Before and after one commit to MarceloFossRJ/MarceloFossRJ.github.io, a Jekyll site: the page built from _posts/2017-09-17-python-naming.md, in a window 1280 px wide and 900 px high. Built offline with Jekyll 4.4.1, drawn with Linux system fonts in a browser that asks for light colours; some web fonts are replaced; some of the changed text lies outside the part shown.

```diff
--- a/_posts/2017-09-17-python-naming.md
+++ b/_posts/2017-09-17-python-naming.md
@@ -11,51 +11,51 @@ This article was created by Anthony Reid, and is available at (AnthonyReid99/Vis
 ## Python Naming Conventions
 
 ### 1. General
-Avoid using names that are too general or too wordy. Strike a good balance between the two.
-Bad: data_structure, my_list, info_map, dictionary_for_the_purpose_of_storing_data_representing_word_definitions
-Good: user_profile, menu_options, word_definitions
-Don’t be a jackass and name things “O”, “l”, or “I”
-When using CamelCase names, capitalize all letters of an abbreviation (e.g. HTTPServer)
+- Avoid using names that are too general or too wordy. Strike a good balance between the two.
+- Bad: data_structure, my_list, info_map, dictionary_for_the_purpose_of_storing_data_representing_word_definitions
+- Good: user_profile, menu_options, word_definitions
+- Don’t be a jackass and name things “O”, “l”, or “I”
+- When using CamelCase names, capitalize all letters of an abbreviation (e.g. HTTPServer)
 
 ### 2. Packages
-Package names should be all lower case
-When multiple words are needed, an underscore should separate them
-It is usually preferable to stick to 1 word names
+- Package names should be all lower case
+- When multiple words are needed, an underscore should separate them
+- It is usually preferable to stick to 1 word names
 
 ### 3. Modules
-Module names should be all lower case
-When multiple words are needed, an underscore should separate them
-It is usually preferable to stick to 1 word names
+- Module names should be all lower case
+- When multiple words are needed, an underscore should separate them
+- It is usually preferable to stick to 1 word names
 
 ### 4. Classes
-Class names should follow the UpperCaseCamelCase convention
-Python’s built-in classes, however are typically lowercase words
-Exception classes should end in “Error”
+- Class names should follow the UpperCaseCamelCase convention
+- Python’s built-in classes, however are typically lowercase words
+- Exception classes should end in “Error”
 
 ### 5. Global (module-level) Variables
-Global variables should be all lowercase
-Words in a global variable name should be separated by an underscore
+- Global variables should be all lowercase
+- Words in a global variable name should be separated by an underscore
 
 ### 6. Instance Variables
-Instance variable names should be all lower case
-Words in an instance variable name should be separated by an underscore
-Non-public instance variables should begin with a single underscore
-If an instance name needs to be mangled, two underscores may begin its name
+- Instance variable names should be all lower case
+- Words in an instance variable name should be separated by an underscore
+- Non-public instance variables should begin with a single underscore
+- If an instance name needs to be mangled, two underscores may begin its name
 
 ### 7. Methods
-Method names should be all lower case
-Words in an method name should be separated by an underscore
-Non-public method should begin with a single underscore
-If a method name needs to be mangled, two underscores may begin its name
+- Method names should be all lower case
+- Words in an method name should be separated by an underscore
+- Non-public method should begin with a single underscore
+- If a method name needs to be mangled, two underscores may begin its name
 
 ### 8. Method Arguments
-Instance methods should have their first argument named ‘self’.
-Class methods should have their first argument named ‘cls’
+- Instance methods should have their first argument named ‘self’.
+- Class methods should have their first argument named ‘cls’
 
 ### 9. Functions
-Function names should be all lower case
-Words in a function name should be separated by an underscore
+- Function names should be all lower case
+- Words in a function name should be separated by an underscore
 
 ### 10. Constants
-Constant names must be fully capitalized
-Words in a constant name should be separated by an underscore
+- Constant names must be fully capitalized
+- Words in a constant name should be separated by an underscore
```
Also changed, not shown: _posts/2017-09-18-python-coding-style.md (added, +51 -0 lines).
· · · · ·
WHAT YOU NEED TO DO:
Each line of the material should be returned exactly as it stands.

REPLY:
Before and after one commit to MarceloFossRJ/MarceloFossRJ.github.io, a Jekyll site: the page built from _posts/2017-09-17-python-naming.md, in a window 1280 px wide and 900 px high. Built offline with Jekyll 4.4.1, drawn with Linux system fonts in a browser that asks for light colours; some web fonts are replaced; some of the changed text lies outside the part shown.

```diff
--- a/_posts/2017-09-17-python-naming.md
+++ b/_posts/2017-09-17-python-naming.md
@@ -11,51 +11,51 @@ This article was created by Anthony Reid, and is available at (AnthonyReid99/Vis
 ## Python Naming Conventions
 
 ### 1. General
-Avoid using names that are too general or too wordy. Strike a good balance between the two.
-Bad: data_structure, my_list, info_map, dictionary_for_the_purpose_of_storing_data_representing_word_definitions
-Good: user_profile, menu_options, word_definitions
-Don’t be a jackass and name things “O”, “l”, or “I”
-When using CamelCase names, capitalize all letters of an abbreviation (e.g. HTTPServer)
+- Avoid using names that are too general or too wordy. Strike a good balance between the two.
+- Bad: data_structure, my_list, info_map, dictionary_for_the_purpose_of_storing_data_representing_word_definitions
+- Good: user_profile, menu_options, word_definitions
+- Don’t be a jackass and name things “O”, “l”, or “I”
+- When using CamelCase names, capitalize all letters of an abbreviation (e.g. HTTPServer)
 
 ### 2. Packages
-Package names should be all lower case
-When multiple words are needed, an underscore should separate them
-It is usually preferable to stick to 1 word names
+- Package names should be all lower case
+- When multiple words are needed, an underscore should separate them
+- It is usually preferable to stick to 1 word names
 
 ### 3. Modules
-Module names should be all lower case
-When multiple words are needed, an underscore should separate them
-It is usually preferable to stick to 1 word names
+- Module names should be all lower case
+- When multiple words are needed, an underscore should separate them
+- It is usually preferable to stick to 1 word names
 
 ### 4. Classes
-Class names should follow the UpperCaseCamelCase convention
-Python’s built-in classes, however are typically lowercase words
-Exception classes should end in “Error”
+- Class names should follow the UpperCaseCamelCase convention
+- Python’s built-in classes, however are typically lowercase words
+- Exception classes should end in “Error”
 
 ### 5. Global (module-level) Variables
-Global variables should be all lowercase
-Words in a global variable name should be separated by an underscore
+- Global variables should be all lowercase
+- Words in a global variable name should be separated by an underscore
 
 ### 6. Instance Variables
-Instance variable names should be all lower case
-Words in an instance variable name should be separated by an underscore
-Non-public instance variables should begin with a single underscore
-If an instance name needs to be mangled, two underscores may begin its name
+- Instance variable names should be all lower case
+- Words in an instance variable name should be separated by an underscore
+- Non-public instance variables should begin with a single underscore
+- If an instance name needs to be mangled, two underscores may begin its name
 
 ### 7. Methods
-Method names should be all lower case
-Words in an method name should be separated by an underscore
-Non-public method should begin with a single underscore
-If a method name needs to be mangled, two underscores may begin its name
+- Method names should be all lower case
+- Words in an method name should be separated by an underscore
+- Non-public method should begin with a single underscore
+- If a method name needs to be mangled, two underscores may begin its name
 
 ### 8. Method Arguments
-Instance methods should have their first argument named ‘self’.
-Class methods should have their first argument named ‘cls’
+- Instance methods should have their first argument named ‘self’.
+- Class methods should have their first argument named ‘cls’
 
 ### 9. Functions
-Function names should be all lower case
-Words in a function name should be separated by an underscore
+- Function names should be all lower case
+- Words in a function name should be separated by an underscore
 
 ### 10. Constants
-Constant names must be fully capitalized
-Words in a constant name should be separated by an underscore
+- Constant names must be fully capitalized
+- Words in a constant name should be separated by an underscore
```
Also changed, not shown: _posts/2017-09-18-python-coding-style.md (added, +51 -0 lines).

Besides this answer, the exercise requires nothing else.